How did this dairy farmer lower his SCC by 300,000 cells/ml in just 3 weeks?
Dairy farming in Inniskeen, Co. Monaghan, Gavin Courtney milks a herd of 60 predominately British Friesian cows under a spring and autumn-calving system.
In autumn, approximately 20% of the herd calves down, with the remaining cows calving in the springtime.
Gavin operates a grass-based system and aims to have all calved cows out to grass as early as possible in spring. This depends on weather conditions and the level of grass available on the farm.
While the dairy operation is the main enterprise on the holding, Gavin also introduces a Limousin bull to clean up during the breeding season and finishes a number of heifers and bullocks on the farm.
Heifers are finished at 22-26 months, while the bullocks are slaughtered aged 26-27 months. Currently, Gavin is milking approximately 24 cows with a further five cows to be dried off in the near future.
The bulk of the spring calving will take place in February and March and the Monaghan-based farmer aims to have all cows calved by mid-to-late March.
For the majority of the time, Gavin is the only labour unit on the farm, but he also has help from his uncle, Martin, at the busy times of the year.
Tackling a rising cell count
Recently, Gavin was faced with tackling an increasing somatic cell count (SCC) which was spiraling out of control. However, after learning about Saber SCC, Gavin achieved instant results.
“My cell count was gone up over 350,000 and it was costing me money. I was looking one day on Facebook and I just happened to come across the Saber units.
“It was starting to become a big problem; I had a lot of mastitis in the springtime and I couldn’t get to the bottom of it. I had high cows that I thought weren’t high at all and ones that never had mastitis that had a high cell count,” he added.
Initially, Gavin had concerns whether the units would work in his parlour, as there are no milk jars located on each unit; however, the Saber units work on the pipes so this was not an issue.
“I rang to inquire the next day and I decided I’d fit them. And – straight away – I thought they were a great job. Before I installed them, the cell count was 355,000 and within three weeks it was down to 55,000.
“I started eliminating cows that were lighting up red and amber. It means a lot that I’m able to identify the problem straight away.
“It’s handy because it tells me there and then that I have a problem and I can take action straight away if a cow’s cell count is high.
“When you put the clusters on the cows, the lights on the unit light up white. Within two minutes it takes a reading. If they were lighting up green that indicates that the cell count is under 200,000,” the Monaghan man explained.

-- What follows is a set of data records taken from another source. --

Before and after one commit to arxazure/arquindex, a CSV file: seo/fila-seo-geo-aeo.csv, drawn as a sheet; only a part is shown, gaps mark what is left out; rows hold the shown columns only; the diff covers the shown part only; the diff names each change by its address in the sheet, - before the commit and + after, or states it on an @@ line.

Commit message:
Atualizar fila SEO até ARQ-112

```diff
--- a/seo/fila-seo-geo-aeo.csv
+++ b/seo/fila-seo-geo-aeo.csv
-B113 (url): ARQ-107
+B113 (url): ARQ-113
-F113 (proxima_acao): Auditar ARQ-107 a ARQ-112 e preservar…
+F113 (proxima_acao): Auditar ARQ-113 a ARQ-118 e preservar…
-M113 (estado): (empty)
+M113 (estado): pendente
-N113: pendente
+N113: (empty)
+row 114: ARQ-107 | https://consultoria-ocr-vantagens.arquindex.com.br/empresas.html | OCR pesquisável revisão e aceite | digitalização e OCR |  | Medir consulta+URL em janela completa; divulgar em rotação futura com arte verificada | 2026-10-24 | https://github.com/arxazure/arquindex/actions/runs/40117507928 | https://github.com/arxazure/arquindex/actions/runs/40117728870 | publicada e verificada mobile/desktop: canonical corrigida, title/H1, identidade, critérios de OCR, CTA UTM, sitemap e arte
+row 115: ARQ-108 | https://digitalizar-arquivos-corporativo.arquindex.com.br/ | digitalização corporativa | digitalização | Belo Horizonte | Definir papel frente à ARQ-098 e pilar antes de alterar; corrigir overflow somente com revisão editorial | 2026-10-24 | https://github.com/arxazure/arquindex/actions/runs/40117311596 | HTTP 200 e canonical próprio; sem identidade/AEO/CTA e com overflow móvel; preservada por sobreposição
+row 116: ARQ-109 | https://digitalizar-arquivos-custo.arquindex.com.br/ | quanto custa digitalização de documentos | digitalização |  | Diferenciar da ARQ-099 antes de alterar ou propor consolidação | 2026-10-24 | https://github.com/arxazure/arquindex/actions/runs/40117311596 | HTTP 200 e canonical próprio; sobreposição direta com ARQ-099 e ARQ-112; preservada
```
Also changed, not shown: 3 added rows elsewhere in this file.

Since installing the four Saber SCC units in his parlour, Gavin has witnessed a massive reduction in SCC and it’s currently running at just 25,000 cells/ml.
Dealing with the problem
When a problem cow has been identified by the system lighting amber or red, Gavin takes immediate action.
“If they had mastitis I would tube them and apply the Uddermint cream. This cream is handy because there is no withdrawal.
“I would keep applying this cream morning and evening for a few days. This keeps the swelling down and it would be well down within a few days,” he explained.
Strict hygiene practices are also implemented on the farm. When cows are housed, cubicles are swept down morning and evening, while lime is also spread on the mats. Cows’ teat are also washed and dried before milking.
‘A great job’
Crediting the system for helping him to tackle high SCC levels on his farm, he said: “I think the Saber units are a great job; it was the only way to get to the bottom of it.
“It’s a much better system than milk recording because it gives the results there and then; if you are milk recording, it would take a few days to get the results.
“Overall, I would recommend the Saber units to any dairy farmer; I think they are a great job and I’m very happy with them and I would have put them in years ago if I had known about them.
“It’s very handy to have in the winter months because you could have more mastitis problems because cows are inside and they could get mastitis quicker,” he concluded.